Three years ago, David Johansen fêted his 70th birthday with an intimate cabaret show at the legendary Café Carlyle. The New York Dolls frontman, who has used the pseudonym Buster Poindexter throughout his solo musical career, saucily serenaded friends, family, and Gotham icons with the swinging rock ‘n’ roll songs that cemented him as a cult figure. That performance is at the crux of Personality Crisis: One Night Only, the documentary Martin Scorsese and David Tedeschi dedicated to Johansen. The film, which premieres today on SHOWTIME, also features archival footage of the artist’s irreverent life and candid interviews filmed and directed by Leah Hennessey, Johansen’s stepdaughter. Hennessey is an underground New York creative herself—known for her eponymous band, her comedic web series Zhe Zhe, and collaborations with Celine. To mark the film’s debut, CULTURED called up Hennessey to talk role models, Johansen’s zen-like detachment, and tasting the stardust.
CULTURED: How did you become involved with Personality Crisis: One Night Only?
Leah Hennessey: The cabaret performance was filmed right before the pandemic, so it was really only starting to find its form during lockdown. I was the only person my parents were seeing, and I think that's what gave [Martin] Scorsese the idea to have me start filming. Initially we just talked about using my interviews as research, but, as I kept shooting, David started to open up a little, and the rather intimate footage became a throughline in the film.
CULTURED: How would you describe your interviewing style?

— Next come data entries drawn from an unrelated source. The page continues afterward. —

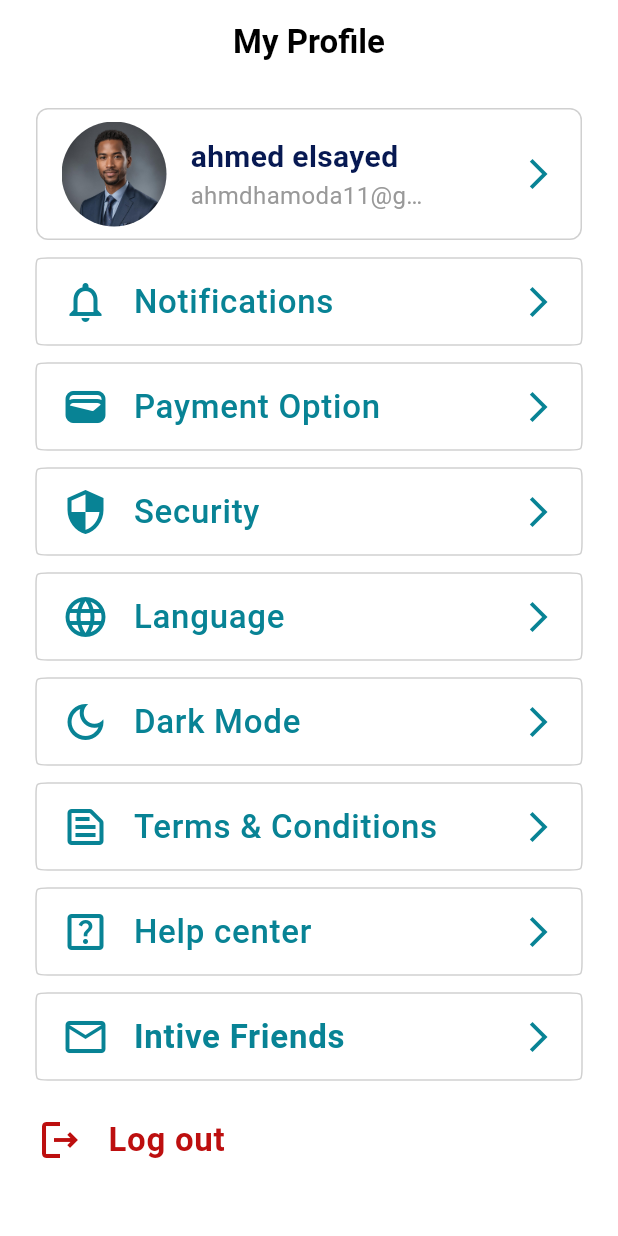
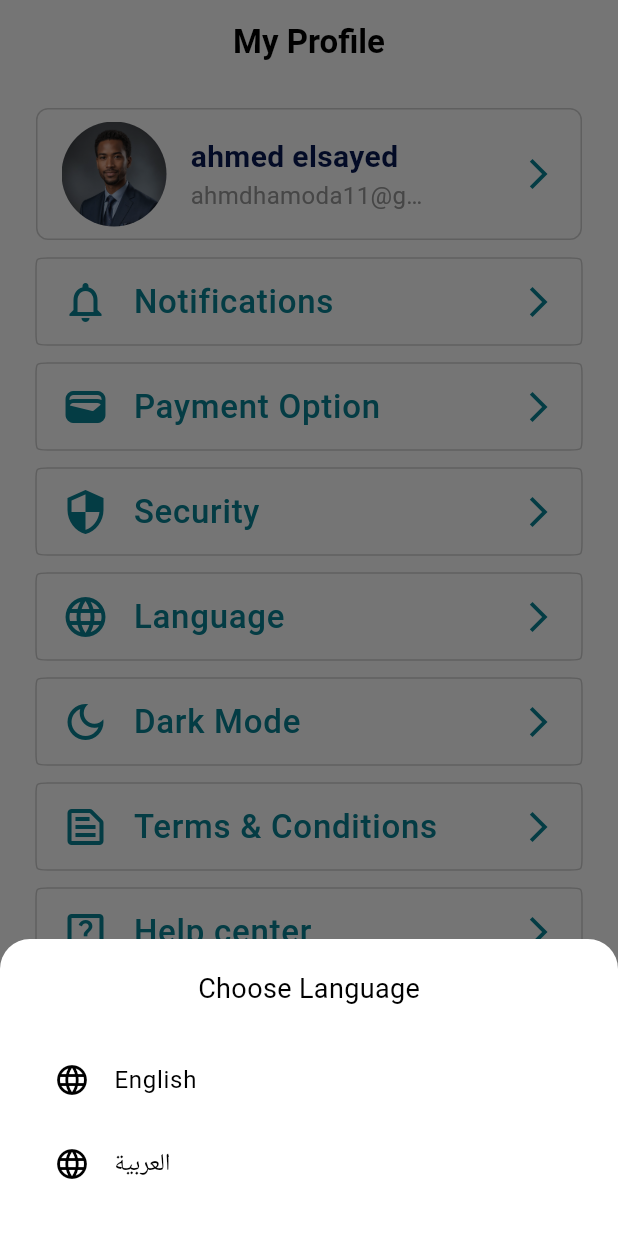
Before and after one commit to yousefn319/rafiq_application, a Flutter app: the ProfileScreen screen opened directly, after a tap on "Language", on a phone screen of 412 x 824 dp. Run offline on Flutter 3.47's test engine with Material 3 defaults, Android fonts, the phone set to English and light mode, and no system bars; our stand-ins replace circle_nav_bar, flutter_bloc, flutter_svg, shared_preferences, video_player; accounts and stored records are empty; project files that could hold a hidden picture were left out.

Commit message:
add localization

```diff
--- a/lib/features/introscreens/presentation/profile_screen.dart
+++ b/lib/features/introscreens/presentation/profile_screen.dart
@@ -1,5 +1,8 @@
 import 'package:flutter/material.dart';
+import 'package:flutter_bloc/flutter_bloc.dart';
 import 'package:rafiq_application/features/introscreens/presentation/get_started.dart';
+import 'package:rafiq_application/features/localization/app_localizations.dart';
+import 'package:rafiq_application/features/localization/cubit/locale_cubit.dart';
 
 class ProfileScreen extends StatelessWidget {
   const ProfileScreen({super.key});
@@ -166,7 +169,7 @@ class ProfileScreen extends StatelessWidget {
               ),
               const SizedBox(height: 12),
               ListTile(
-                onTap: () {},
+                onTap: () => _showLanguagePicker(context),
                 contentPadding: const EdgeInsets.symmetric(horizontal: 16),
                 leading: const Icon(
                   Icons.language_outlined,
@@ -325,3 +328,46 @@ class ProfileScreen extends StatelessWidget {
     );
   }
 }
+
+void _showLanguagePicker(BuildContext context) {
+  showModalBottomSheet(
+    context: context,
+    backgroundColor: Colors.white,
+    shape: const RoundedRectangleBorder(
+      borderRadius: BorderRadius.vertical(top: Radius.circular(20)),
+    ),
+    builder: (context) {
+      return Container(
+        padding: const EdgeInsets.all(20),
+        child: Column(
+          mainAxisSize: MainAxisSize.min,
+          children: [
+            Text(
+              "ChooseLanguage".tr(context),
+              style: const TextStyle(color: Colors.black, fontSize: 18),
+            ),
+            const SizedBox(height: 20),
+            ListTile(
+              leading: const Icon(Icons.language, color: Colors.black),
+              title:
+                  const Text('English', style: TextStyle(color: Colors.black)),
+              onTap: () {
+                context.read<LocaleCubit>().changeLanguage('en');
+                Navigator.pop(context);
+              },
+            ),
+            ListTile(
+              leading: const Icon(Icons.language, color: Colors.black),
+              title:
+                  const Text('العربية', style: TextStyle(color: Colors.black)),
+              onTap: () {
+                context.read<LocaleCubit>().changeLanguage('ar');
+                Navigator.pop(context);
+              },
+            ),
+          ],
+        ),
+      );
+    },
+  );
+}
--- /dev/null
+++ b/lib/features/localization/app_localizations.dart
@@ -0,0 +1,57 @@
+import 'dart:convert';
+import 'package:flutter/material.dart';
+import 'package:flutter/services.dart';
+
+class AppLocalizations {
+  final Locale? locale;
+  AppLocalizations({
+    this.locale,
+  });
+
+  static AppLocalizations? of(BuildContext context) {
+    return Localizations.of<AppLocalizations>(context, AppLocalizations);
+  }
+
+  static const LocalizationsDelegate<AppLocalizations> delegate =
+      _AppLocalizationsDelegate();
+
+  late Map<String, String> _localizedStrings;
+
+  Future loadJsonLanguage() async {
+    String jsonString =
+        await rootBundle.loadString("assets/lang/${locale!.languageCode}.json");
+
+    Map<String, dynamic> jsonMap = json.decode(jsonString);
+    _localizedStrings = jsonMap.map((key, value) {
+      return MapEntry(key, value.toString());
+    });
+  }
+
+  String translate(String key) => _localizedStrings[key] ?? "";
+}
+
+class _AppLocalizationsDelegate
+    extends LocalizationsDelegate<AppLocalizations> {
+  const _AppLocalizationsDelegate();
+  @override
+  bool isSupported(Locale locale) {
+    return ['en', 'ar'].contains(locale.languageCode);
+  }
+
+  @override
+  Future<AppLocalizations> load(Locale locale) async {
+    AppLocalizations localizations = AppLocalizations(locale: locale);
+    await localizations.loadJsonLanguage();
+    return localizations;
+  }
+
+  @override
+  bool shouldReload(covariant LocalizationsDelegate<AppLocalizations> old) =>
+      false;
+}
+
+extension TranslateX on String {
+  String tr(BuildContext context) {
+    return AppLocalizations.of(context)!.translate(this);
+  }
+}
--- /dev/null
+++ b/lib/features/localization/cubit/locale_state.dart
@@ -0,0 +1,8 @@
+part of 'locale_cubit.dart';
+
+class ChangeLocaleState {
+  final Locale locale;
+  ChangeLocaleState({
+    required this.locale,
+  });
+}
```
Also changed, not shown: assets/lang/ar.json (added, +43 -0 lines), assets/lang/en.json (added, +42 -0 lines), lib/features/localization/cubit/locale_cubit.dart (added, +20 -0 lines), lib/features/localization/language_cache_helper.dart (added, +18 -0 lines), lib/features/localization/settings_page.dart (added, +39 -0 lines), lib/main.dart (+40 -10 lines), pubspec.yaml (+11 -18 lines), pubspec.lock, 5 other files.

Hennessey: I find it hard not to make an interview a dialogue, especially with someone who amuses me as much as David. I always wanted to respond to everything he said, and had to physically bite my tongue to give him the space to keep musing. David and I have always had a very free associative rapport, so I learned pretty quickly it was futile to try to force narratives out of him.
CULTURED: What has David taught you?
Hennessey: For better or for worse, he has always been a role model for me. It was a miracle I ended up with him as a dad when I did. He's really the antithesis of the brainwashing of today—the programming that's so invested in convincing us that we can't be happy if we're not famous and rich and successful and vampirically forever young. It's hard to dismiss that wisdom when it's coming from someone who is so categorically, undeniably, infinitely hip, and such a star. He tasted all of that stardust and kind of said, There's got to be more to life. I think the fact that he never settled on an answer to that search makes him more relatable than some smug, smiling wellness guru. He's joyful, but he's not content. As he says in one of my favorite songs in the film, "Life takes a lot of finesse. It's a maimed happiness."
CULTURED: What did you learn about David through these interviews? Did anything expand your idea of him?
Hennessey: I realized that he's struggled to accept a lot of what happened in the past, a lot of the losses and disappointments. I always saw him as so blithely accepting of everything, but I think he's worked harder at that zen-like detachment than he likes to let on. More importantly, I learned the secret to one of the biggest mysteries—I could never believe the variety and perfection of all David's costumes in the [New York] Dolls, and I got him to explain in detail how he had someone copying patterns for him and making him new outfits every week, apparently for free. He'd figure out a silhouette he liked and then get it in a bunch of different fabrics. All the other guys would borrow his clothes and if you look at the pictures you really start to notice how many garments show up over and over—the sisterhood of the traveling skin tight purple lamé pants!
CULTURED: How do you and David talk about music together? Have you ever considered collaborating?
Hennessey: We try to get each other into new stuff, and by new stuff I mean old stuff. I'm very spoiled by the constant inundation of beautiful music David plays, at home and on the radio. I don't pay as much attention as I should, but I've discovered so many of my favorite songs through him. The other day I went to see Camelot at Lincoln Center, and on our way there my friend was asking what songs are in the show and I was shocked to realize I knew every word to "The Seven Deadly Virtues,” because David used to sing it as Buster Poindexter. "Let others take the high road, I will take the low / I cannot wait to rush in where angels fear to go…” Very David. We should collaborate, but we've never hit on the right thing. I'd love to write a musical with him.